- The idea that Google doesn’t know what they’re doing. Recent example? Yesterday’s discovery of the potential switch from “clicks” to “interactions” within AdWords and the immediate negative reaction within the PPC community. True, that’s a pretty big change, but after thinking about it for a few minutes I decided that it makes sense. In an ecosystem where you are intermingling search, display, video and now Gmail (Gmail Sponsored Promotions) ads, a simple “click” is no longer relevant. You have video views, ad engagement (Lightbox ads), Gmail saves, Gmail forwards AND website clicks. If you want all the cool toys in AdWords, you need to learn how to roll with the new lingo, too. Has Google flubbed up and gone off the rails in the past? You betcha. But they aren’t billionaires for being completely clueless.
- Realizing that many agencies are reticent or incapable of leveraging sales funnel/CRM data to help manage digital advertising from lead to sale.

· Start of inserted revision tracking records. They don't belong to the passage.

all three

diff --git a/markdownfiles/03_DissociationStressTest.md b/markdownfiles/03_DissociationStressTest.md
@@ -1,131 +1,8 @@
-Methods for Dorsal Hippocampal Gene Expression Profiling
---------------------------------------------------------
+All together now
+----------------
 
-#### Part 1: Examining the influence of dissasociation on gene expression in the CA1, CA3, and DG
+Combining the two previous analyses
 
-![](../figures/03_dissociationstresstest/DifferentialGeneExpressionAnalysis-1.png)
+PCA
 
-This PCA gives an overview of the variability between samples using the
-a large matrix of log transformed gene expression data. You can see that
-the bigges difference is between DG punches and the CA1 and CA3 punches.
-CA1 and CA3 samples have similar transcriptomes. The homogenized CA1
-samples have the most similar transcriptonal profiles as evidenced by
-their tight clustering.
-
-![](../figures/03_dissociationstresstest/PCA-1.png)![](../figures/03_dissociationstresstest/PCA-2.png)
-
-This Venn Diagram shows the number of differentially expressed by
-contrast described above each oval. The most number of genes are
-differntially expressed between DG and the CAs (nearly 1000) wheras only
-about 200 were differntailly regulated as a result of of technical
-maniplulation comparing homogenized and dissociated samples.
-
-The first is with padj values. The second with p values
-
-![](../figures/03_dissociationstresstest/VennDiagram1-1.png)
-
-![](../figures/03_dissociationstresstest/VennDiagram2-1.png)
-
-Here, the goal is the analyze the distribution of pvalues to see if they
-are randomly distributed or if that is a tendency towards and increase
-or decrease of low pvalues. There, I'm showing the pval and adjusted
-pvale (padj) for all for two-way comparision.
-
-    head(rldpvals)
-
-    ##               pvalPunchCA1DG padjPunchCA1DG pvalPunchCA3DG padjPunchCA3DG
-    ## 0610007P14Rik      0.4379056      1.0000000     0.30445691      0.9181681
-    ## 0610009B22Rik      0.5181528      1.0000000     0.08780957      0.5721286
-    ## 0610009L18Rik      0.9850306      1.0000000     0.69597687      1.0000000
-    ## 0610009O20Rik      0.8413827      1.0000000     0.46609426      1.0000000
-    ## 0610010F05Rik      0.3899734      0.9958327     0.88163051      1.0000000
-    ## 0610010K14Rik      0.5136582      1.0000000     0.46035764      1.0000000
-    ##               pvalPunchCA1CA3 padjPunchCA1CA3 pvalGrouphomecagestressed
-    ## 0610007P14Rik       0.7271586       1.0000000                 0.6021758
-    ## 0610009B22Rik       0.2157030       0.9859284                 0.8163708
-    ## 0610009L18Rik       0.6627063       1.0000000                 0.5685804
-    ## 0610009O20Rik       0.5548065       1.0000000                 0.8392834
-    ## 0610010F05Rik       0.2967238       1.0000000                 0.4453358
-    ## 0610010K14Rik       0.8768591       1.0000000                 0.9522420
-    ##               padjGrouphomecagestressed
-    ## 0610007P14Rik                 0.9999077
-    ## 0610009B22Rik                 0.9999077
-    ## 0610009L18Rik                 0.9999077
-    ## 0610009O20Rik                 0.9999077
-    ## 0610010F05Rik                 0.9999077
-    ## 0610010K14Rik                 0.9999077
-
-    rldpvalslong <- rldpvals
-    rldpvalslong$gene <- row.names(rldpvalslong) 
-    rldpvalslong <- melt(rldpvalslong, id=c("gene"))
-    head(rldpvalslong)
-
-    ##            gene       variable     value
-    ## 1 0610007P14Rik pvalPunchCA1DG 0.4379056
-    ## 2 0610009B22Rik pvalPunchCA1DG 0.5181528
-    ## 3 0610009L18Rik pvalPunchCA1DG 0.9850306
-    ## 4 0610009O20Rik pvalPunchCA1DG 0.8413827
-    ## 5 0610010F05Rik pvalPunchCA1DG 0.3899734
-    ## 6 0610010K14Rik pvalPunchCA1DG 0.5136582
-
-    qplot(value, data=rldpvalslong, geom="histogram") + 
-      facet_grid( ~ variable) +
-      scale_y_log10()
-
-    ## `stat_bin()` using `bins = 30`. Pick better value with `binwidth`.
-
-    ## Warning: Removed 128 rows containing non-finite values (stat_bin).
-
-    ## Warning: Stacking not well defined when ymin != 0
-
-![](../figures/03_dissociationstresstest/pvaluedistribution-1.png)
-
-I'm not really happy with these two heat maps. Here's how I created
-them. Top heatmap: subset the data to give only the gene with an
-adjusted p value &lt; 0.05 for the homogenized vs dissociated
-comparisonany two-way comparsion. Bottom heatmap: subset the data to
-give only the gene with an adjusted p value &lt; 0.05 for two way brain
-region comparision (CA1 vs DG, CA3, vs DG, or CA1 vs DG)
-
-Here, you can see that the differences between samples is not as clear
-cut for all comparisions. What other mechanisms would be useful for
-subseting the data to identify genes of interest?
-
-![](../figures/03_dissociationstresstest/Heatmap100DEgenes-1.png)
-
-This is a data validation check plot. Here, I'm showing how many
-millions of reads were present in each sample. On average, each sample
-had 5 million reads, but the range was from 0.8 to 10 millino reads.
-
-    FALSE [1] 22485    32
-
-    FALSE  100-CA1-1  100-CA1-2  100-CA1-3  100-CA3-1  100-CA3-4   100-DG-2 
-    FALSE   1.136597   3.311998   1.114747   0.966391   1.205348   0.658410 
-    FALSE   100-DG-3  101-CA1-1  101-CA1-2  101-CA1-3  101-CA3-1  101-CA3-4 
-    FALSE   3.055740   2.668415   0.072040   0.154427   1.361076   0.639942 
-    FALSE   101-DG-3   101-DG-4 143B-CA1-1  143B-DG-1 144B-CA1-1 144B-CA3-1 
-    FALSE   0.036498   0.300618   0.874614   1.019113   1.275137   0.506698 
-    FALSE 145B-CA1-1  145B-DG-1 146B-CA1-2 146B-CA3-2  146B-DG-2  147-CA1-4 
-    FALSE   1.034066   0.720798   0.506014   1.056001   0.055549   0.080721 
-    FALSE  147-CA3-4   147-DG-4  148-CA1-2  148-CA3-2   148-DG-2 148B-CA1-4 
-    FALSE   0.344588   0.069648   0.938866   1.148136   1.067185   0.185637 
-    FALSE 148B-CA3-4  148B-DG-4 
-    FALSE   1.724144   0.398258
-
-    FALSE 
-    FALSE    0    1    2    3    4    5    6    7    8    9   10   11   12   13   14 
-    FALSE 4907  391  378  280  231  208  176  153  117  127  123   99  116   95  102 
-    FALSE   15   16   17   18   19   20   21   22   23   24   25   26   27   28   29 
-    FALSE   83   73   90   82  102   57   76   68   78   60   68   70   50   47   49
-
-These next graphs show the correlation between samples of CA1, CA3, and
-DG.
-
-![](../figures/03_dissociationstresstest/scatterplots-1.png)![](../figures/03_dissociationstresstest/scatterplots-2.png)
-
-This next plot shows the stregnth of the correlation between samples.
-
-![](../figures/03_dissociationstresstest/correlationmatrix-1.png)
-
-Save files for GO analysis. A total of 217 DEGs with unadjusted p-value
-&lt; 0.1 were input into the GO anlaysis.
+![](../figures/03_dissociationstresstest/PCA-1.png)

At the end of the day our job is to make our clients REAL MONEY, yes? How can you ensure your campaigns and actions are resulting in new customers if you aren’t tracking each step of the sales cycle? Baffles me every time.
- AdWords Editor 11 complaints. This is somewhat in line with #2, but with a much more specific slant. AdWords Editor 11 was a HUGE change in the desktop editor paradigm. My initial reaction after upgrading was one of shock and confusion as I tried to feel my way around the new interface. After that it was all systems go with the understanding and realization of just how much faster campaign management could/would be. Are there negative aspects of AWE 11? Sure! There always has been. But is this a backwards step in the evolution of the software? Hell no. This was a massive step forward. My opinion is that Google failed miserably on preparing advertisers for the changes and haven’t followed through on training. (I have the same argument for people who bullishly refuse to upgrade to Windows 10, but that’s another topic altogether.)

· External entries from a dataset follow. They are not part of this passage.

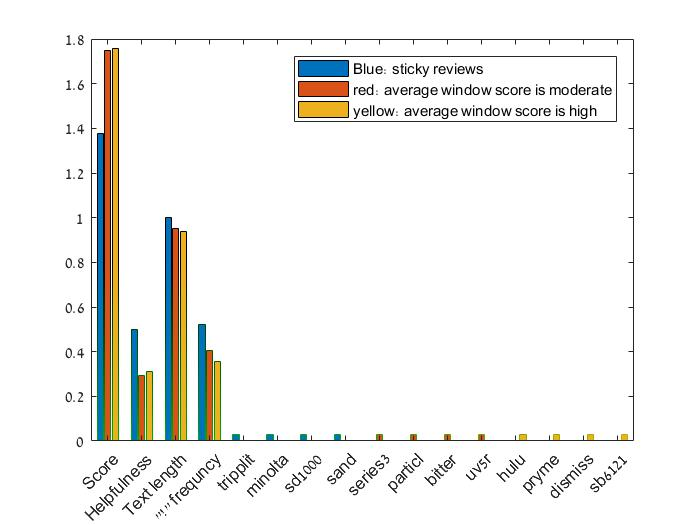
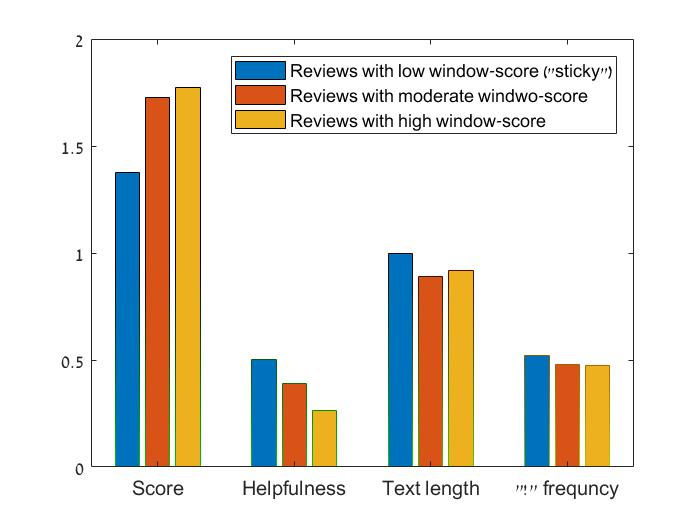
Add files via upload

diff --git a/main_sample4.m b/main_sample4.m
@@ -76,21 +76,22 @@ labels(5:end) = str_lCell;
 
 
 %category_name = categorical(labels);
-present_vec = 1:Nwords+4;
+present_vec = 1:4;
 close all
 figure(1)
 bar( features(present_vec,:) )
-%hAx=gca;            
-%hAx.XTickLabel=string(labels(5:end)); % label the ticks
+%labels1 = [{'Score'},{'Helpfulness'},{'Text Length';'(normalized)'},...
+%    {'"!" frequency'}]
+%xticklabels(labels1)
+
 xticks(present_vec)
 xticklabels(labels(present_vec))
-xtickangle(45)
+%xtickangle(45)
 legend('Reviews with low window-score ("sticky")','Reviews with moderate windwo-score',...
     'Reviews with high window-score')
 set(gca,'FontSize',12)
 
-
-
+%{'hello';'there'}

- Google’s 5pecialist Challenge. This one’s petty, so bear with me. I actually think it is perfectly fine for Google to emphasize their certification exams – especially since there are now 5 distinct exams. We are working through the tests internally at Clix, so I’m honestly not complaining about the program itself. But just because there are 5 exams doesn’t give anyone the right to try and use a ‘5’ as an ‘S’ in the word specialist. I mean, what the hell is a “fivepecialist” anyways? ; )
That’s it. I’m done for now. Grievances aired; complaints submitted. Time to go do some actual work for the day! What about you? What’s driving YOU crazy in digital advertising this week?